As the founder of Cultivating, I have many sources of influence and inspiration, and Christianity Today is one of them. I resonate strongly with its core mission and have since I became a believer over 48 years ago, long before the phrase Beautiful Orthodoxy existed. As publisher of Cultivating, my purpose is to spark courage and inspiration in believers who are engaged in creative endeavors but also for teachers, spiritual directors, and pastors, much like CT does.

Cultivating, as the online publication, serves as the house for The Cultivating Project, which is effectively the family that lives within it. The Cultivating Project is a unique discipleship initiative that gathers a team reflecting varied creative disciplines to intentionally develop the three C's: craft, character, and community. As someone engaged in the arts, it's been my observation that if we don't carefully develop these three, we won't be truly whole as human beings or as craftsmen. We must cultivate the balance of those three C's. I think that's true for everyone, whether in the arts or other fields.

Christianity Today influences my work with Cultivating by offering a reliable standard not only in the quality of writing and balanced perspectives but also in training within the organization to live up to those same standards of excellence. The Cultivating Project endeavors to do the same. CT has high standards of what it means to treat people fairly, to listen, to love, and to be motivated by the truth. All of this is tempered with tenderness in the lives of their staff. The bravery that Christianity Today demonstrates in this gives me comfort in the publishing world. While they are not without fear, CT moves beyond the fear to focus on a greater call. The courage CT models in the global view of the world and Christianity as a whole makes me feel less alone.
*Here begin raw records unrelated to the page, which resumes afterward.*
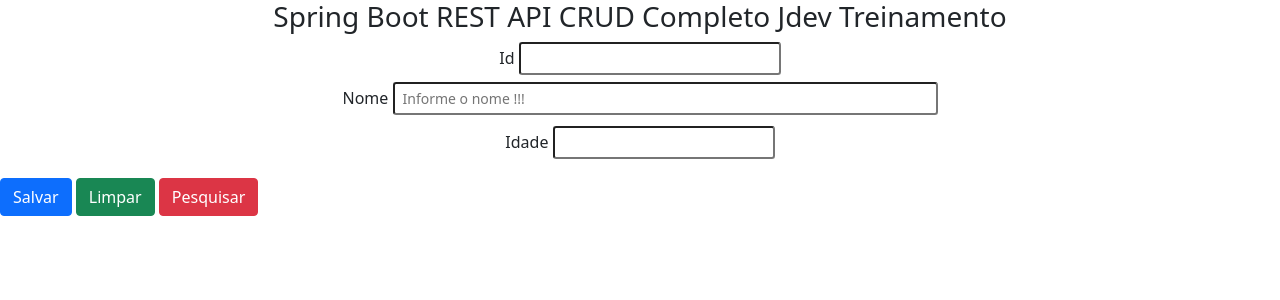
Repository: isaquelimaof/REST-API-SpringBoot
Page: springboot-rest-api-sample/src/main/resources/static/index.html
These files come from the project's save history. The page is drawn as it stood at one moment and after the next save; the edit follows.
The browser window is 1280 px wide. The pictures show the whole page.

Above is the page before, as saved 2022-05-10 17:50:26.

### springboot-rest-api-sample/src/main/resources/static/index.html
<!DOCTYPE html>
<html lang="pt-br">
<head>
<meta charset="utf-8">
<meta name="viewport" content="width=device-width, initial-scale=1">
<!-- Bootstrap CSS -->
<link
	href="https://cdn.jsdelivr.net/npm/bootstrap@5.1.3/dist/css/bootstrap.min.css"
	rel="stylesheet"
	integrity="sha384-1BmE4kWBq78iYhFldvKuhfTAU6auU8tT94WrHftjDbrCEXSU1oBoqyl2QvZ6jIW3"
	crossorigin="anonymous">
<link rel="stylesheet" type="text/css" href="css.css" media="screen" />
<title>API REST FULL</title>
</head>
<body>
	<h3>Spring Boot REST API CRUD Completo Jdev Treinamento</h3>

	<form action="" id="formCadastroUser">

		<div class="mb-1">
			<label for="id" class="form-label">Id</label> <input type="text"
				class="form-control-sm" id="id" size="25px" readonly="readonly">
		</div>
		<div class="mb-2">
			<label id="nome1" for="nome" class="form-label">Nome</label> <input
				type="text" id="nome" class="form-control-sm" size="60px"
				placeholder="Informe o nome !!!">
		</div>
		<div class="mb-3">
			<label for="idade" class="form-label">Idade</label> <input
				type="number" class="form-control-sm" id="idade">
		</div>
	</form>

	<button type="button" class="btn btn-primary" onclick="salvarUsuario()">Salvar</button>
	<button type="button" class="btn btn-success"
		onclick="document.getElementById('formCadastroUser').reset()">Limpar</button>
	<button type="button" class="btn btn-danger" data-bs-toggle="modal"
		data-bs-target="#modalPesquisarUser" data-bs-whatever="@getbootstrap">Pesquisar</button>

	<div class="modal fade" id="modalPesquisarUser" tabindex="-1"
		aria-labelledby="exampleModalLabel" aria-hidden="true">
		<div class="modal-dialog">
			<div class="modal-content">
				<div class="modal-header">
					<h5 class="modal-title" id="exampleModalLabel">Pesquisar
						Usuário</h5>
					<button type="button" class="btn-close" data-bs-dismiss="modal"
						aria-label="Close"></button>
				</div>
				<div class="modal-body">
					<form>
						<div class="mb-3">
							<label for="nameBusca" class="col-form-label">Nome:</label> <input
								type="text" class="form-control" id="nameBusca">
						</div>

						<button type="button" class="btn btn-success">Pesquisar !</button>
						<!-- <div class="mb-3">
							<label for="message-text" class="col-form-label">Message:</label>
							<textarea class="form-control" id="message-text"></textarea>
						</div>  -->

					</form>

					<table class="table">
						<thead>
							<tr>
								<th scope="col">ID</th>
								<th scope="col">Nome</th>
								<th scope="col">Editar</th>
							</tr>
						</thead>
						<tbody>
							<tr>
								<th scope="row">1</th>
								<td>Mark</td>
								<td>Otto</td>
								<td>@mdo</td>
							</tr>
							<tr>
								<th scope="row">2</th>
								<td>Jacob</td>
								<td>Thornton</td>
								<td>@fat</td>
							</tr>

						</tbody>
					</table>

				</div>

				<!-- <div class="modal-footer">
						<button type="button" class="btn btn-primary">Send message</button>-->
				<button type="button" class="btn btn-danger" data-bs-dismiss="modal">Sair
					!</button>

			</div>
		</div>
	</div>
	</div>


	<script src="https://code.jquery.com/jquery-3.6.0.min.js"
		integrity="sha256-/xUj+3OJU5yExlq6GSYGSHk7tPXikynS7ogEvDej/m4="
		crossorigin="anonymous"></script>

	<!-- Option 1: Bootstrap Bundle with Popper -->
	<script
		src="https://cdn.jsdelivr.net/npm/bootstrap@5.1.3/dist/js/bootstrap.bundle.min.js"
		integrity="sha384-ka7Sk0Gln4gmtz2MlQnikT1wXgYsOg+OMhuP+IlRH9sENBO0LRn5q+8nbTov4+1p"
		crossorigin="anonymous"></script>


	<script type="text/javascript">
		function salvarUsuario() {
			//busca valores no campo
			var id = $("#id").val();
			var nome = $("#nome").val();
			var idade = $("#idade").val();

			//Trabalhando com Ajax - Sempre vai ser usado esse modelo para se comunicar com a API
			$.ajax({
				method : "POST",
				url : "salvar",
				data : JSON.stringify({
					id : id,
					nome : nome,
					idade : idade
				}),
				contentType : "application/json; charset=utf-8",
				success : function(response) {
					$("#id").val(response.id);
					alert("Salvo com Sucesso!");
				}
			}).fail(function(xhr, status, errorThrown) {
				alert("Erro ao salvar usuario !: " + xhr.responseText);
			});

		}
	</script>

</body>
</html>

### springboot-rest-api-sample/src/main/resources/static/css.css
@charset "utf-8";

h3 {
	text-align: center;

}
.mb-1{
	text-align: center;
}
.mb-2{
	text-align: center;
}
.mb-3{
	text-align: center;
}

.btn {
	align-content: center;
}

* {
	align-content: center;
}

After the next save:
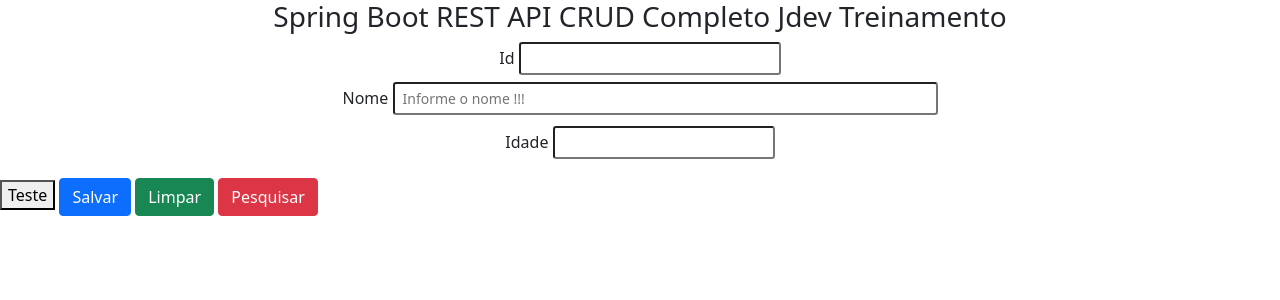
Saved 29 min 48 s later.
--- a/springboot-rest-api-sample/src/main/resources/static/index.html
+++ b/springboot-rest-api-sample/src/main/resources/static/index.html
@@ -31,6 +31,8 @@
 				type="number" class="form-control-sm" id="idade">
 		</div>
 	</form>
+
+	<button>Teste</button>
 
 	<button type="button" class="btn btn-primary" onclick="salvarUsuario()">Salvar</button>
 	<button type="button" class="btn btn-success"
Why are you a Sustaining Partner of Christianity Today?

Christianity Today is critical because it's reaching those who really need it within the church and beyond. It specifically reaches leaders—one of the most underserved groups in the body.

Champion is the word I always think of when I think of CT. If there's anyone, any organization, that is a champion for me, it's Christianity Today. Beautiful Orthodoxy's influence is spreading like rain onto dry land. What does rain do when it falls in a desert? It awakens the desert to bloom. We live in a time that is a vast desert of postmodernism. It is our business as believers to irrigate the desert. Every issue of CT is doing that—watering the desert and inspiring those who labor to do redemptive work. CT is a voice of clarity, courage, and compassion. That's why it's so vital to support this ministry.

Joy Beth Smith is an associate editor of Christianity Today.